Background: Veno-arterial extracorporeal membrane oxygenation (VA-ECMO) has been shown to be a viable and effective treatment for patients suffering from refractory cardiogenic shock (rCS), which is associated with high mortality rates. Although ECMO therapy used as short-term mechanical circulatory support (MCS) has shown tremendous growth in its application over the past decade, the complication and mortality rates remain high. This retrospective study analyzes complications associated with VA-ECMO support, evaluates the use of defined protocols at a single center, and examines factors that may contribute to patient complication and mortalit
Methods: This retrospective analysis included 184 patients who were supported with ECMO from September 2014 through March 2018 at Integris Baptist Medical Center (IBMC). Descriptive statistics were generated to analyze baseline characteristics, demographics, complications, and outcomes.
Results: Acute myocardial infarct (AMI) was the primary etiology of this cohort (N=40; 22%). The mean age was 55±15 (median 56, range 15–84) years. All patients were inotrope and/or vasopressor dependent prior to ECMO initiation. Mean time on ECMO support was 7.8±7.9 days with median time of 6 days. Total patient days on support were 1,430. Most ECMO cannulations, 97 (52%) were performed within Integris Baptist Medical Center, with 48% done outside the hospital; 38% were performed outside of the hospital by the IBMC ECMO team, and 10.5% were performed by an outside team. Bleeding was noted to be the most common VA ECMO complication [N=41; 22.3%; 0.028 events per patient day (EPPD)].
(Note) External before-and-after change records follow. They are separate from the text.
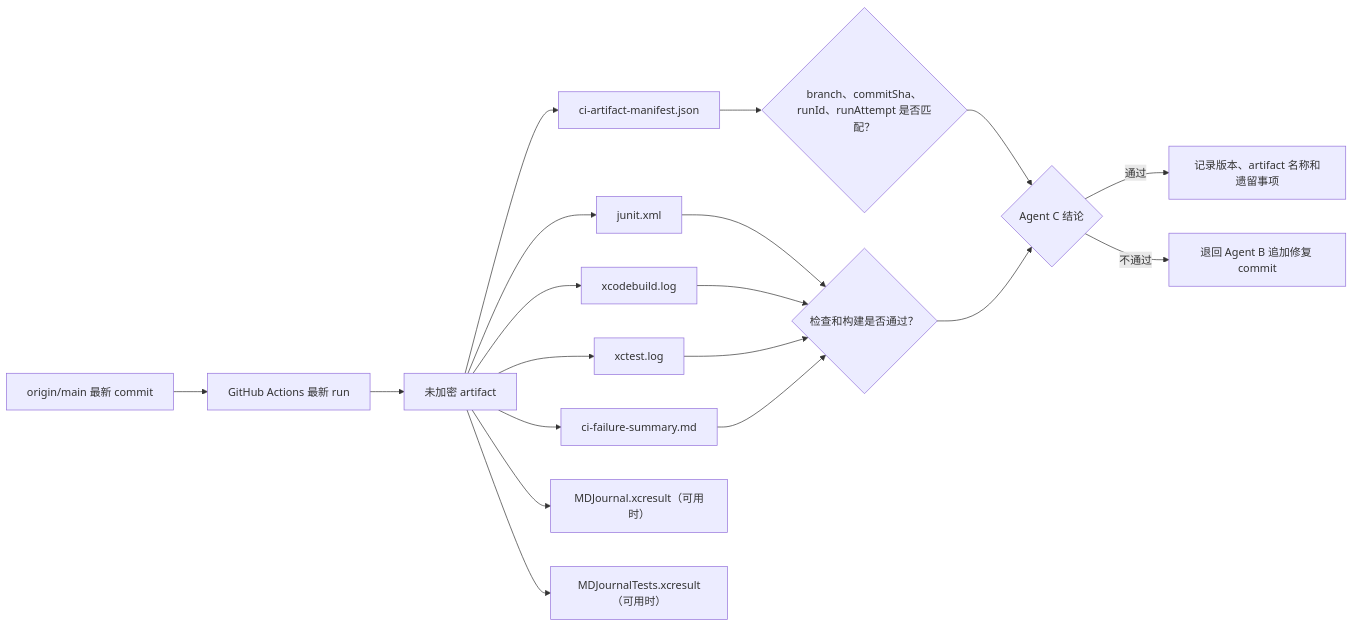
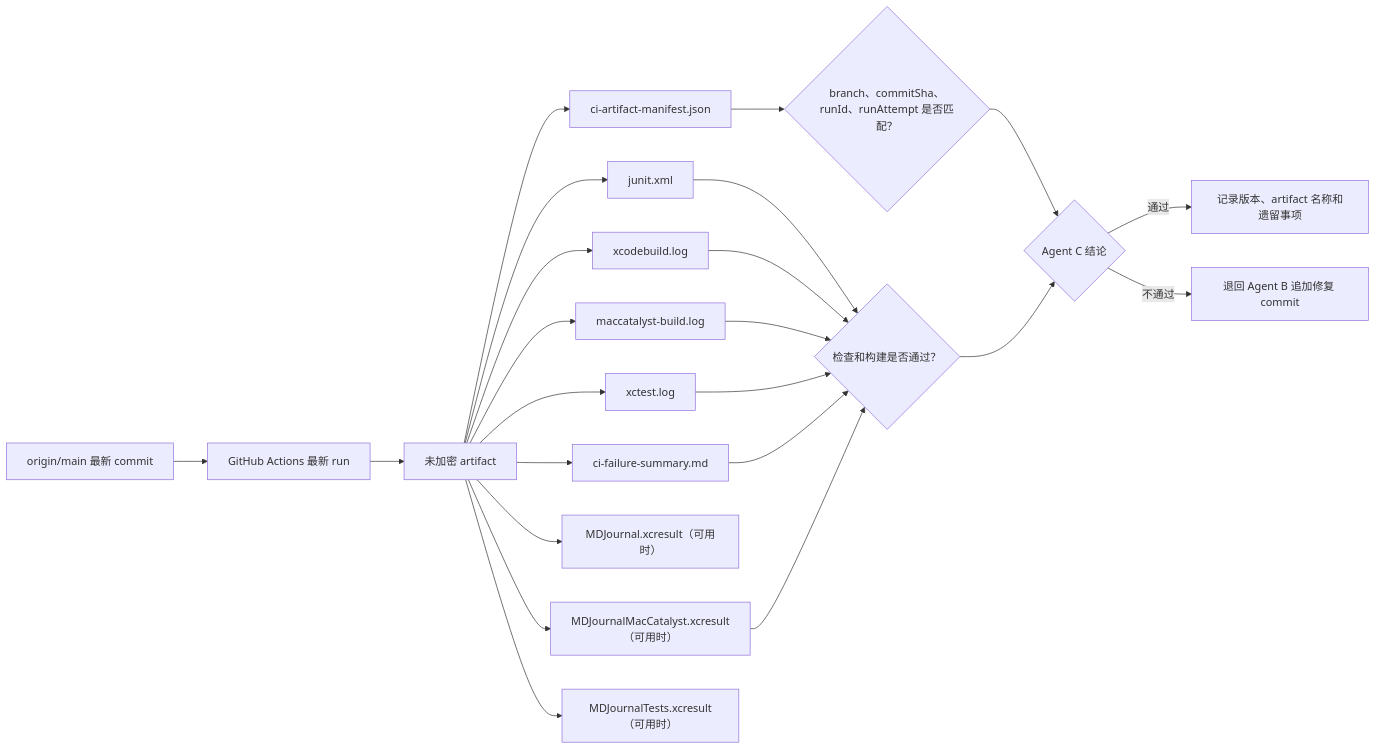
One commit to Altman-sam114/117 changed the fifth of 5 diagrams in md/flow/flowchart.md. Above: the diagram before and after it, drawn with Mermaid. The commit also changed other lines of this file and 9 other files, not shown here.

Commit message:
v0.6 启用 Mac Catalyst 构建

````diff
--- a/md/flow/flowchart.md
+++ b/md/flow/flowchart.md
@@ -127,21 +128,25 @@
 ```mermaid
 flowchart LR
   OriginMain["origin/main 最新 commit"] --> Run["GitHub Actions 最新 run"]
   Run --> Artifact["未加密 artifact"]
   Artifact --> Manifest["ci-artifact-manifest.json"]
   Artifact --> JUnit["junit.xml"]
   Artifact --> BuildLog["xcodebuild.log"]
+  Artifact --> CatalystLog["maccatalyst-build.log"]
   Artifact --> TestLog["xctest.log"]
   Artifact --> Summary["ci-failure-summary.md"]
   Artifact --> XCResult["MDJournal.xcresult（可用时）"]
+  Artifact --> CatalystResult["MDJournalMacCatalyst.xcresult（可用时）"]
   Artifact --> TestResult["MDJournalTests.xcresult（可用时）"]
   Manifest --> Match{"branch、commitSha、runId、runAttempt 是否匹配？"}
   JUnit --> Outcome{"检查和构建是否通过？"}
   BuildLog --> Outcome
+  CatalystLog --> Outcome
   TestLog --> Outcome
   Summary --> Outcome
+  CatalystResult --> Outcome
   Match --> Accept{"Agent C 结论"}
   Outcome --> Accept
   Accept -- "通过" --> Record["记录版本、artifact 名称和遗留事项"]
   Accept -- "不通过" --> Repair["退回 Agent B 追加修复 commit"]
 ```
````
Conclusions: A dedicated 24/7 ECMO service using a multidisciplinary team (MDT) and defined protocols in a single center is able to effectively reduce complications due to VA-ECMO support in the sickest of the sick VA-ECMO patients.